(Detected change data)
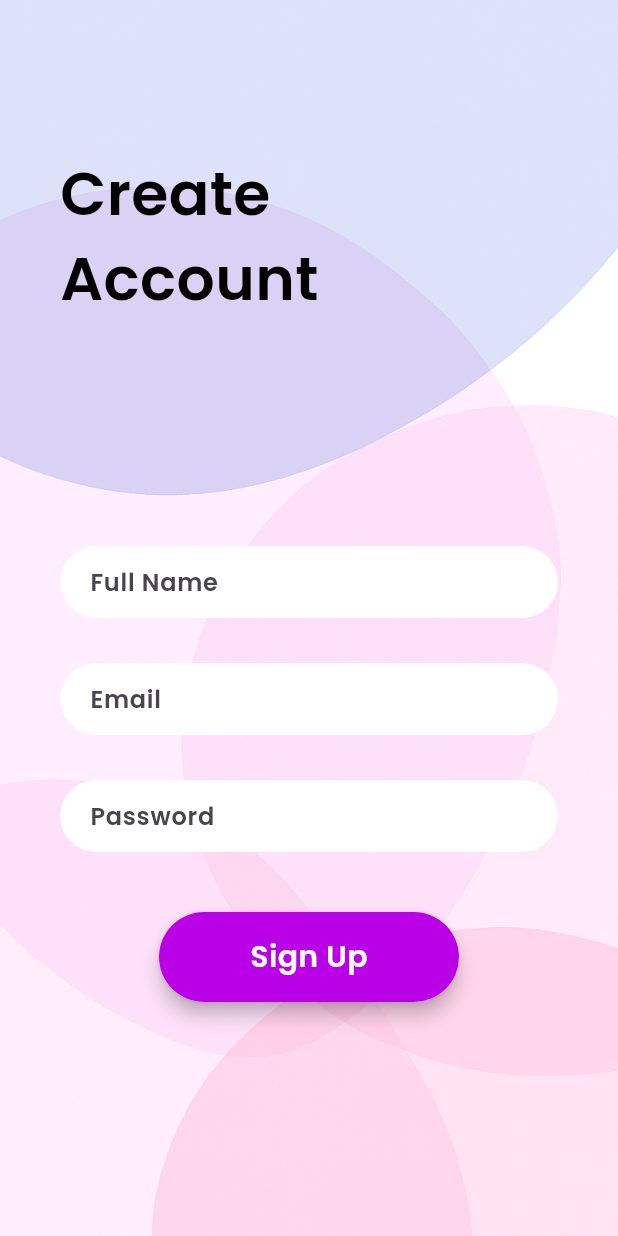
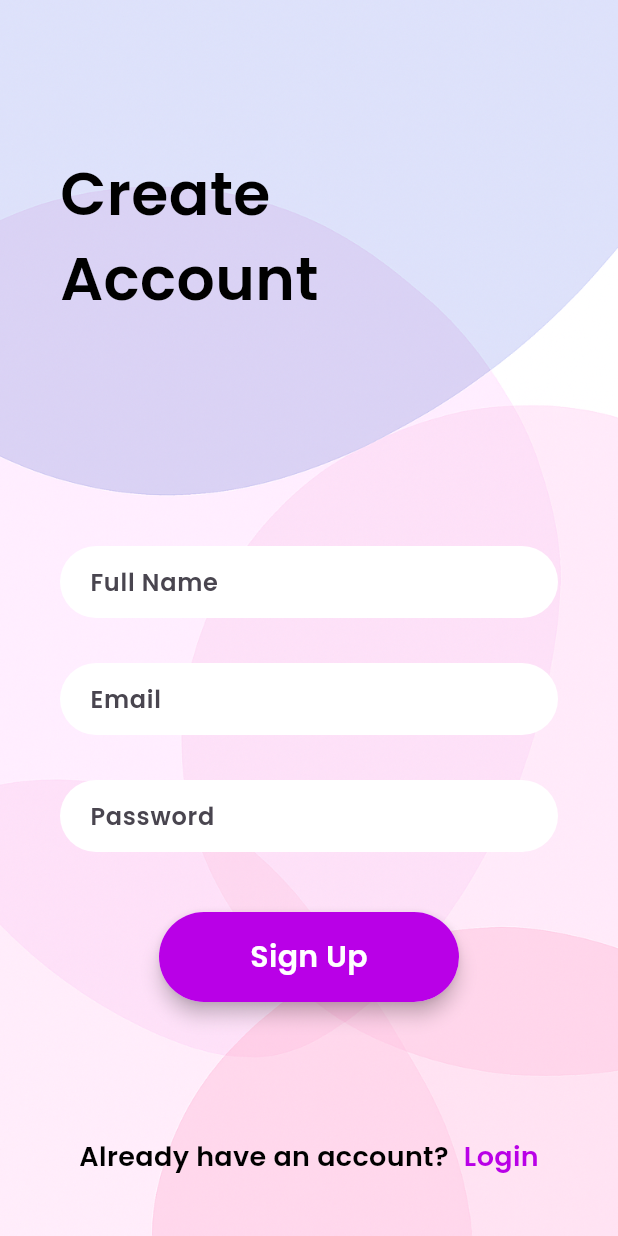
Before and after one commit to jasonchriscodes/juice_dash, a Flutter app: the screen it shows after launch, on a phone screen of 412 x 824 dp. Run offline on Flutter 3.47's test engine with Material 3 defaults, Android fonts, the phone set to English and light mode, and no system bars; missing offline and left inert: dart:ffi.

Commit message:
feat: add already have an account

```diff
--- a/lib/pages/signup.dart
+++ b/lib/pages/signup.dart
@@ -102,6 +102,29 @@ class _SignupState extends State<Signup> {
                   ),
                 ),
               ),
+            ),
+            const Spacer(),
+            Row(
+              mainAxisAlignment: MainAxisAlignment.center,
+              children: [
+                Text(
+                  "Already have an account?",
+                  style: AppWidget.headlineTextStyle(18),
+                ),
+                const SizedBox(
+                  width: 10,
+                ),
+                const Text(
+                  "Login",
+                  style: TextStyle(
+                      color: Color(0xffb900e7),
+                      fontSize: 18,
+                      fontFamily: "Poppins"),
+                )
+              ],
+            ),
+            const SizedBox(
+              height: 40,
             )
           ],
         )
```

◆ **TASK PROMPT**: Search the entries for the word "const". Copy every line where it occurs.

◆ **EXPECTED ANSWER**:
+            const Spacer(),
+                const SizedBox(
+                const Text(
+            const SizedBox(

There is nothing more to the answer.